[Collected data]
────────────────────
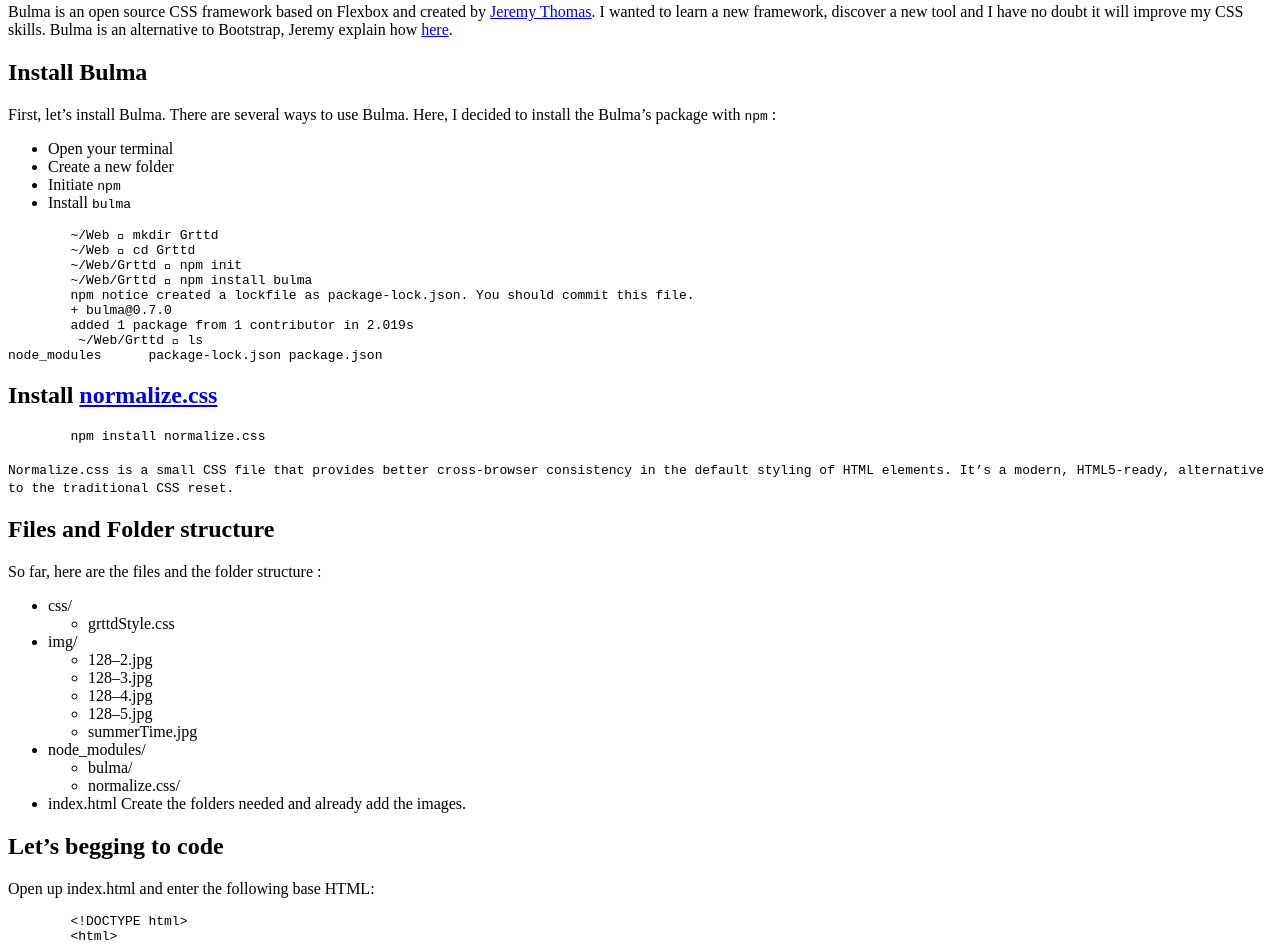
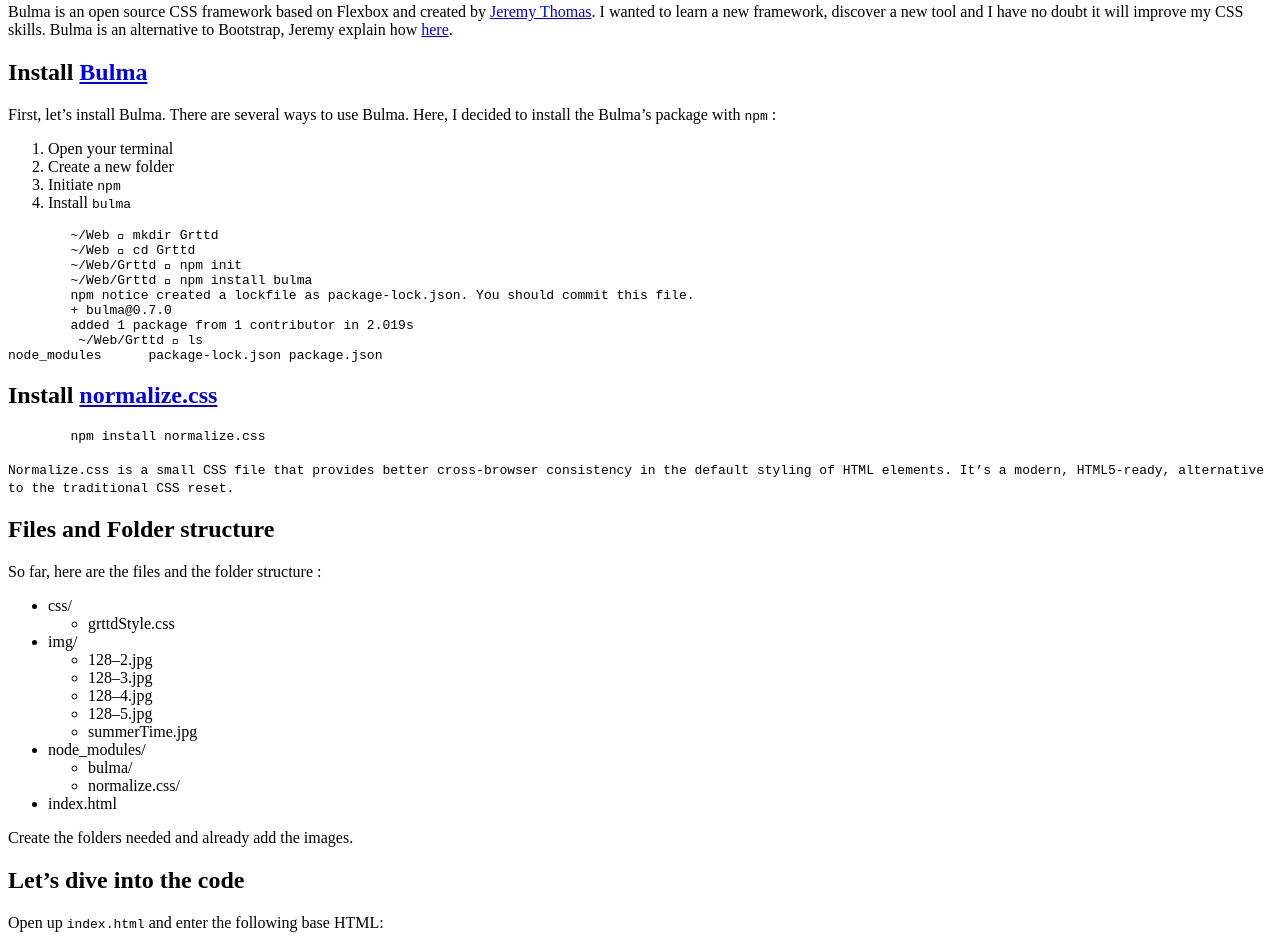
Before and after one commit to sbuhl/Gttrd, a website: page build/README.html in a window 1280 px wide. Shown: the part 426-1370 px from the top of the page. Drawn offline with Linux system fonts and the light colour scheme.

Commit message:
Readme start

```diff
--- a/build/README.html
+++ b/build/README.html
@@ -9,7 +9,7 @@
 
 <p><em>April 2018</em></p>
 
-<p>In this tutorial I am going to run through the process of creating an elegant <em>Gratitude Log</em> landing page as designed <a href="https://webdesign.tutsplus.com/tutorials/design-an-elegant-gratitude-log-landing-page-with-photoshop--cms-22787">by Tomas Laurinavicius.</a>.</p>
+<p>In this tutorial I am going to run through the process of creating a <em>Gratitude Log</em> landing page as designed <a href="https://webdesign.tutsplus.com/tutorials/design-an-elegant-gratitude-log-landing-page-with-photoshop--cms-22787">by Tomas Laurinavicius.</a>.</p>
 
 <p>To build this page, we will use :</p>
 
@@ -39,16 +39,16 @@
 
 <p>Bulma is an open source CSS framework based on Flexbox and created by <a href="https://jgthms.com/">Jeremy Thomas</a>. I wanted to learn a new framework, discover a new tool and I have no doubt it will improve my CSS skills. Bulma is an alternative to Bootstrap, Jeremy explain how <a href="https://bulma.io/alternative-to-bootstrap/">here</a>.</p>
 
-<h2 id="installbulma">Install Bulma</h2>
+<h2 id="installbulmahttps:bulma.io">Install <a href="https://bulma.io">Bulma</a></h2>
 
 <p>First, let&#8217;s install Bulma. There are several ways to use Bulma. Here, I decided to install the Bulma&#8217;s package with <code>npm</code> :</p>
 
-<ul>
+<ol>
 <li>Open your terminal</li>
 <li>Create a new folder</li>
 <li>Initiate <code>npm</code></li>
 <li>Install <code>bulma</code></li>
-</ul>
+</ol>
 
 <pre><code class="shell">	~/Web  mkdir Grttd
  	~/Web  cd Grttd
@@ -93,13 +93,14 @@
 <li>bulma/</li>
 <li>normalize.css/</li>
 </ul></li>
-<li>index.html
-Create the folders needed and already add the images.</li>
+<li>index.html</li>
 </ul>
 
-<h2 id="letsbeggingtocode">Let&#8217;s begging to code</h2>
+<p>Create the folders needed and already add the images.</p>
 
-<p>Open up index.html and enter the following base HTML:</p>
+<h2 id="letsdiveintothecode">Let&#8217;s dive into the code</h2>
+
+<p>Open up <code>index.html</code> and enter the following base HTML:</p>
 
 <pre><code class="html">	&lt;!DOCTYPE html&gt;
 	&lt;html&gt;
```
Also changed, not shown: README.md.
────────────────────
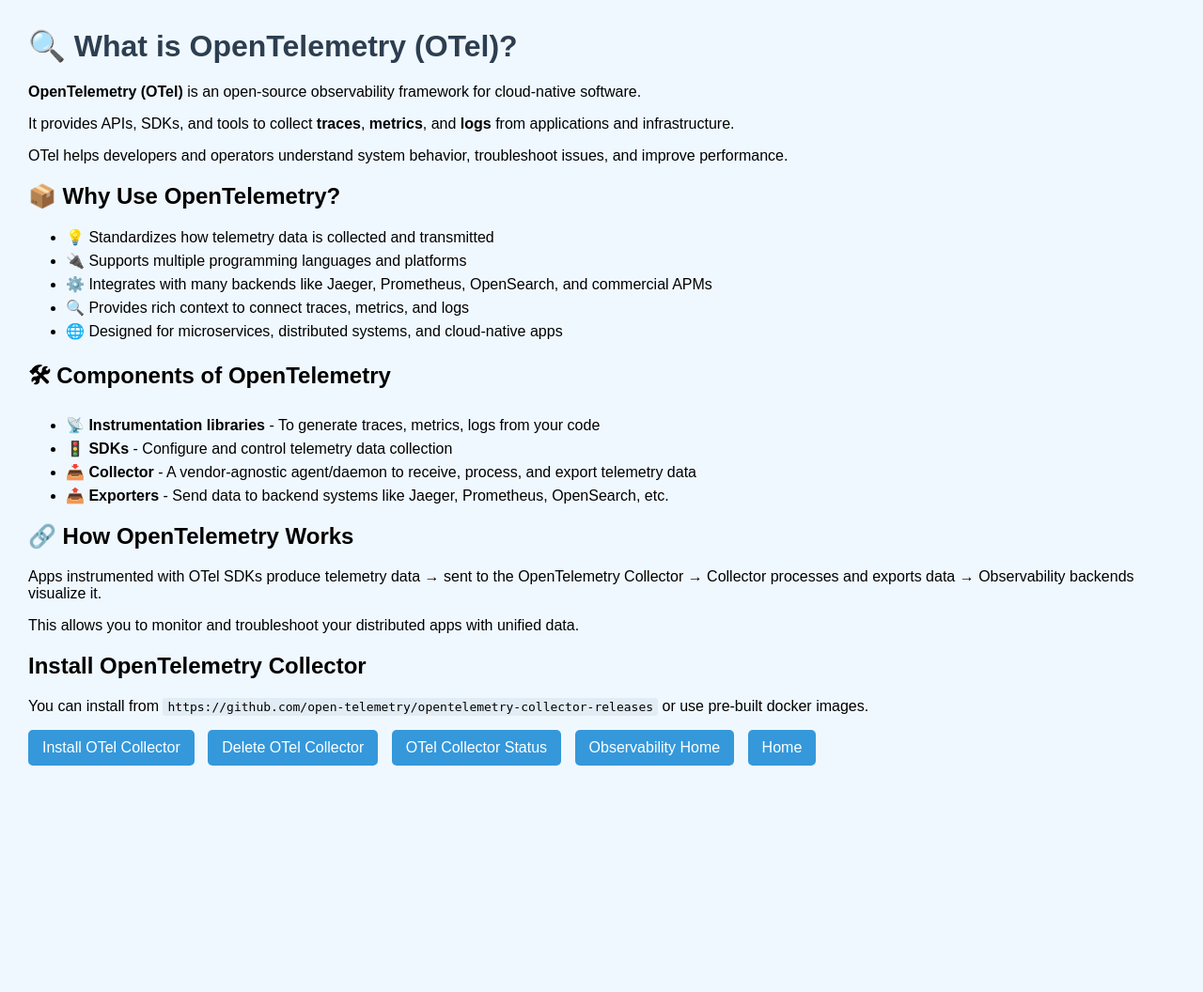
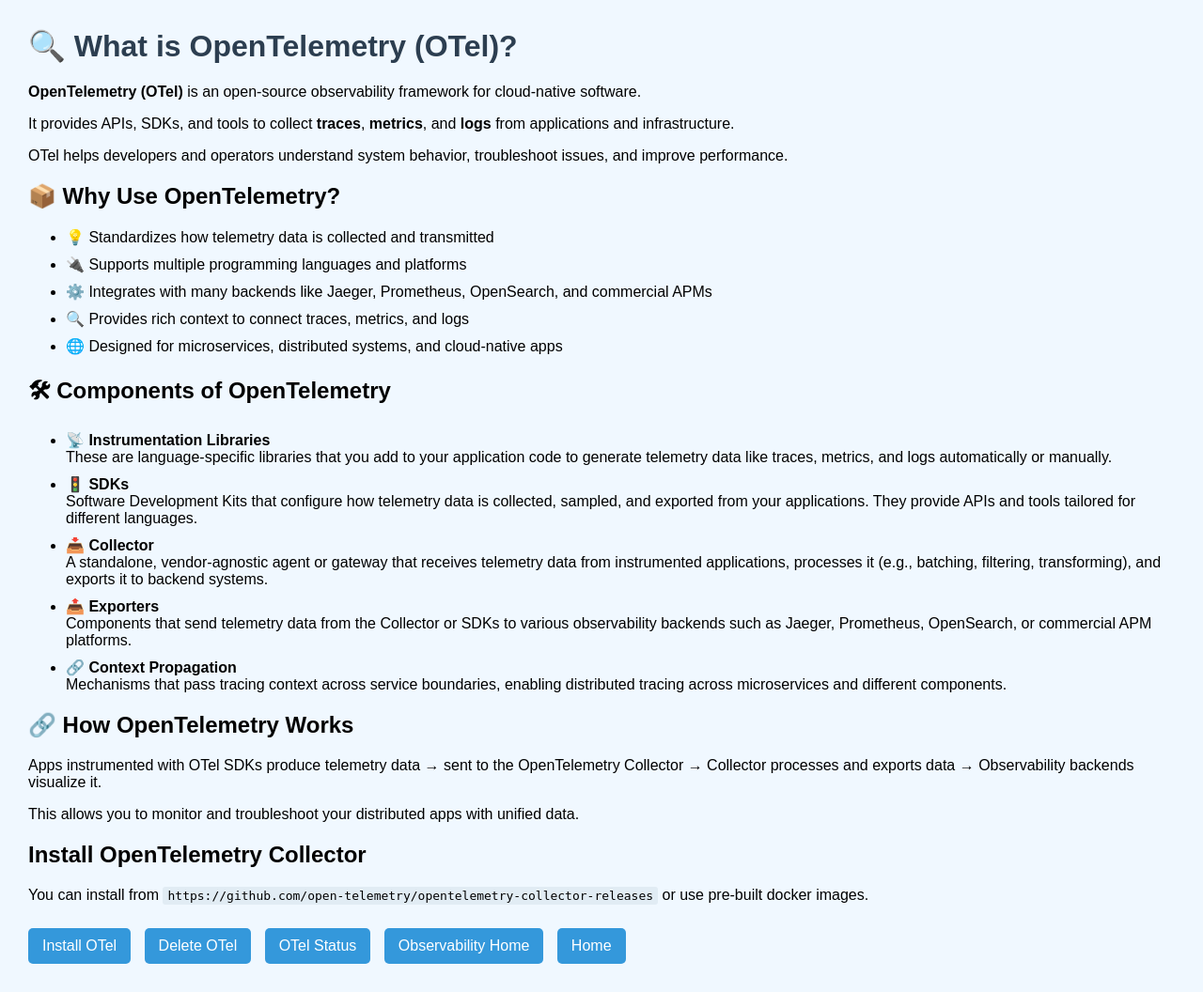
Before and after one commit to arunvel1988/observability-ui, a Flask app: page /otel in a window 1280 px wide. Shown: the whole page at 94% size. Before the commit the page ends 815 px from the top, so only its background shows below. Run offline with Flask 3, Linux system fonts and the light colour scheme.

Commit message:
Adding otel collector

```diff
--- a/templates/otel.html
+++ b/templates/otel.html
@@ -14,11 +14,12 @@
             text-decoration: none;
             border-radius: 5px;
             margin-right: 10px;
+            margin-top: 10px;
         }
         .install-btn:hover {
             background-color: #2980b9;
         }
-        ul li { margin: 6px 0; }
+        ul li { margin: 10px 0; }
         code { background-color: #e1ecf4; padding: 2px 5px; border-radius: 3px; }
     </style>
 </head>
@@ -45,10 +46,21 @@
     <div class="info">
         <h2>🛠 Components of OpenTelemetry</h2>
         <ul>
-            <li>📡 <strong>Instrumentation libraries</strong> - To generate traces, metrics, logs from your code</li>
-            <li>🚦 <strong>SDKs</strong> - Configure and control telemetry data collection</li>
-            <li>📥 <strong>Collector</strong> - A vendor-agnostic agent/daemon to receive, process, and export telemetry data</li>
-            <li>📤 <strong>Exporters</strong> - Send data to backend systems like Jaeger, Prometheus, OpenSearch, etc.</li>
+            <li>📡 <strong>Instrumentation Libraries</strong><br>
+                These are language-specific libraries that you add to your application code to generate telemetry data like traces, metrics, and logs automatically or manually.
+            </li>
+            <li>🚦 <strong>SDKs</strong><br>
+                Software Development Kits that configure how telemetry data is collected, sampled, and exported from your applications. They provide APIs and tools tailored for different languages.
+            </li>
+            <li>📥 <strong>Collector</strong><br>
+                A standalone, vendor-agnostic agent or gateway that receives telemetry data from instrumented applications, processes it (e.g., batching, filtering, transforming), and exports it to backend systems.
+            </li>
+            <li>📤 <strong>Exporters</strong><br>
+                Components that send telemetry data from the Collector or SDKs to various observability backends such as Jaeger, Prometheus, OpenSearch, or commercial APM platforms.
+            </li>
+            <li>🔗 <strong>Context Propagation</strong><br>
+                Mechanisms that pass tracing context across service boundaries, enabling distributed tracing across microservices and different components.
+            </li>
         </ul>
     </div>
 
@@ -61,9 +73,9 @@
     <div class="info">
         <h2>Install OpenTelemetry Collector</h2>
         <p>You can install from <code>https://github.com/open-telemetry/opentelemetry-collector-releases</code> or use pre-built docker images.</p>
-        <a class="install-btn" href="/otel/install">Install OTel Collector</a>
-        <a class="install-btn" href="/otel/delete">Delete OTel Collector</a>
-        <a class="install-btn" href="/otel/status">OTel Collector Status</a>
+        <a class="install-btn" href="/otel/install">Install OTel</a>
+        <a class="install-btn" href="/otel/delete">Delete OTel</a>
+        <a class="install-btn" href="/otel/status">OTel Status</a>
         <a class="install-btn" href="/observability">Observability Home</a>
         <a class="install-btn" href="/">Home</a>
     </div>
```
────────────────────
→ Exercise directions
Copy each line of the data that contains the word "creating", leaving the other lines out.

→ Task result
-<p>In this tutorial I am going to run through the process of creating an elegant <em>Gratitude Log</em> landing page as designed <a href="https://webdesign.tutsplus.com/tutorials/design-an-elegant-gratitude-log-landing-page-with-photoshop--cms-22787">by Tomas Laurinavicius.</a>.</p>
+<p>In this tutorial I am going to run through the process of creating a <em>Gratitude Log</em> landing page as designed <a href="https://webdesign.tutsplus.com/tutorials/design-an-elegant-gratitude-log-landing-page-with-photoshop--cms-22787">by Tomas Laurinavicius.</a>.</p>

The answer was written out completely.